The capacity is slightly different in that this is the total amount of
load that is carried. The critical erosion curve shows the MINIMUM
velocity required to lift a particle of a certain size. The critical
deposition curve shows the MAXIMUM velocity at which a river can
be flowing before a particle of a certain size is deposited.
The zone in-between is the zone of transport, note the velocities for
transport are lower than that for erosion, because it takes much
more energy to lift sediment than to maintain it in transport (think
about carrying your school bag full of A - level geography geeky
books, it takes more energy to initially lift it than to carry it). The
other strange pattern is that it takes more energy to erode some of
the smallest particles. This is because they are clay particles which
are bonded together, there fore require a lot of energy to be
eroded.

Generally;
Larger particles require more velocity to be lifted off the bed
Larger particles will be deposited at higher velocities where smaller particles will remain in
transport.
There are different types of load, including bedload, solute or dissolved load and suspended load
which held in the water. During low flow periods rivers will tend to carry only dissolved and
suspended load, and when velocities pick up they will carry bedload as well. Finally, the capacity of
a river tends to increase with distance downstream as volumes and velocities increase.




Fill in all the gaps, then press "Check" to check your answers. Use the "Hint"
button to get a free letter if an answer is giving you trouble. You can also
click on the "[?]" button to get a clue. Note that you will lose points if you
ask for hints or clues!
Use the following data to help you complete the gaps below;
eroded 0.1 silt 120 transported 150 cobbles 200

At 10 cm per second [?] is eroded whilst would be deposited. The
smallest clay particles require velocities of cm per second to be eroded.
For the smallest silts it is approximately cm per second. Cobbles are
upwards of 170cm per second.
Deposition starts to occur at cm per second for particles of
approximately 0.01mm in size. Boulders require the smallest velocity for
deposition, at only cm per second for the smallest boulders 250mm in
size.
Course sand of 0.5 mm in size is between 3cm per second and 16 cm
per second.














Silt is eroded whilst cobbles would be deposited. The smallest clay particles
require velocities of 200cm per second to be eroded. For the smallest silts it
is approximately 120cm per second. Cobbles are eroded upwards of 170cm per
second.
Deposition starts to occur at 0.1 cm per second for particles of approximately
0.01mm in size.
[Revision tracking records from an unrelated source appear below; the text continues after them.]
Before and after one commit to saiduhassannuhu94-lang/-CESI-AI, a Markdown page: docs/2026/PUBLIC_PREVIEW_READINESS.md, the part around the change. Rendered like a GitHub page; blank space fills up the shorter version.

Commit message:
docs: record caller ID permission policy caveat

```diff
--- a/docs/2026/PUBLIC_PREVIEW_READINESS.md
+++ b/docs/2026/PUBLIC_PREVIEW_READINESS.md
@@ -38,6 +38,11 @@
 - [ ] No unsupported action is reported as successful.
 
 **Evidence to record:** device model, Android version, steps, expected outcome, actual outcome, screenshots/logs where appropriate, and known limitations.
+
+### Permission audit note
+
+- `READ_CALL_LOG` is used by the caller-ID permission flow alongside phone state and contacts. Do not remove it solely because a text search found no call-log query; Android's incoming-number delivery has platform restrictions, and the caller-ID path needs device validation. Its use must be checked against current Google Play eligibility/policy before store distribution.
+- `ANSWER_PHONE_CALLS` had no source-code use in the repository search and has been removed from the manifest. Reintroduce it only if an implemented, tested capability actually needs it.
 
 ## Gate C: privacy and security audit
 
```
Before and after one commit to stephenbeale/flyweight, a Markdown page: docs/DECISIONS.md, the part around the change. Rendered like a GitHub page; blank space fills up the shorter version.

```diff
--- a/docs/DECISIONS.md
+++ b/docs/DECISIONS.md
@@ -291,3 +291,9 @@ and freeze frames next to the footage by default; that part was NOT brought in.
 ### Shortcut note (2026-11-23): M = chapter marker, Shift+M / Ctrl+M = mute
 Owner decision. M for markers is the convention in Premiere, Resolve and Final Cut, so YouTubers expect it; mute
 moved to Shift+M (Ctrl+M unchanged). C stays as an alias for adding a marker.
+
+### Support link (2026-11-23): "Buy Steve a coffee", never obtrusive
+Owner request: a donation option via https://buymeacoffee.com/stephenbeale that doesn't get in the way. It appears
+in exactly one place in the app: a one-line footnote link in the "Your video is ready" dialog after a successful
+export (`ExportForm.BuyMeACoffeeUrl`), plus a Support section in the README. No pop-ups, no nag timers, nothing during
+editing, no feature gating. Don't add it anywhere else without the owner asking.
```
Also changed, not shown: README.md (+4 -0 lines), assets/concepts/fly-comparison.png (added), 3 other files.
Boulders require the smallest velocity for deposition, at only
150cm per second for the smallest boulders 250mm in size.
Course sand of 0.5 mm in size is transported between 3cm per second and 16
cm per second.